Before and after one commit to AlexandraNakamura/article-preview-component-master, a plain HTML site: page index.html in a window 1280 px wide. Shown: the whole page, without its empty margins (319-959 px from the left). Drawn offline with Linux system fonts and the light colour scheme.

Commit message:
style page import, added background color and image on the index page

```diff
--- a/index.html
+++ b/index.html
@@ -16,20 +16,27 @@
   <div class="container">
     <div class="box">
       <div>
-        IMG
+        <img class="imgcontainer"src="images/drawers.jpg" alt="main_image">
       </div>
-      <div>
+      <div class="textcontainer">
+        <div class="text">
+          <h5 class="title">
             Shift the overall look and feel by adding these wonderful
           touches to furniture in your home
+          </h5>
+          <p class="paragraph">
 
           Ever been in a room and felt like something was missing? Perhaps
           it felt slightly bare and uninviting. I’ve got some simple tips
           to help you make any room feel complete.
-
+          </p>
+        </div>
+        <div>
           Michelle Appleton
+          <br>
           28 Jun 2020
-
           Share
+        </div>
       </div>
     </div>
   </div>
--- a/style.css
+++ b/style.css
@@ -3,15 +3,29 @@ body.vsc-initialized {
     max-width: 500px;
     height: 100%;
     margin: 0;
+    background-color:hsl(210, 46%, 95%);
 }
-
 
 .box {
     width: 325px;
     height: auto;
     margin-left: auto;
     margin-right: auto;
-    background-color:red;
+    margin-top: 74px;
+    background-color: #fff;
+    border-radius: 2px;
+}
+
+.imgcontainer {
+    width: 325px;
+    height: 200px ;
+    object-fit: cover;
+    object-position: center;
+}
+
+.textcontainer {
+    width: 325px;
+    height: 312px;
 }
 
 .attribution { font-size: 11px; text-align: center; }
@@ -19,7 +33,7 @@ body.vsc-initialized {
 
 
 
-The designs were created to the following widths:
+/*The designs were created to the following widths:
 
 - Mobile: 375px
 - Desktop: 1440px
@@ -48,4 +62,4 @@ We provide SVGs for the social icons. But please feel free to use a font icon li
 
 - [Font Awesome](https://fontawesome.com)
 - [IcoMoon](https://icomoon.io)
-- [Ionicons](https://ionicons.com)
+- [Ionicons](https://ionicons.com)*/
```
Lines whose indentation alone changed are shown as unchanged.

##########

### TASK OBJECTIVE
How many lines of these entries contain the string "height"? Reply with the number alone.

### ANSWER TO THE EXERCISE
4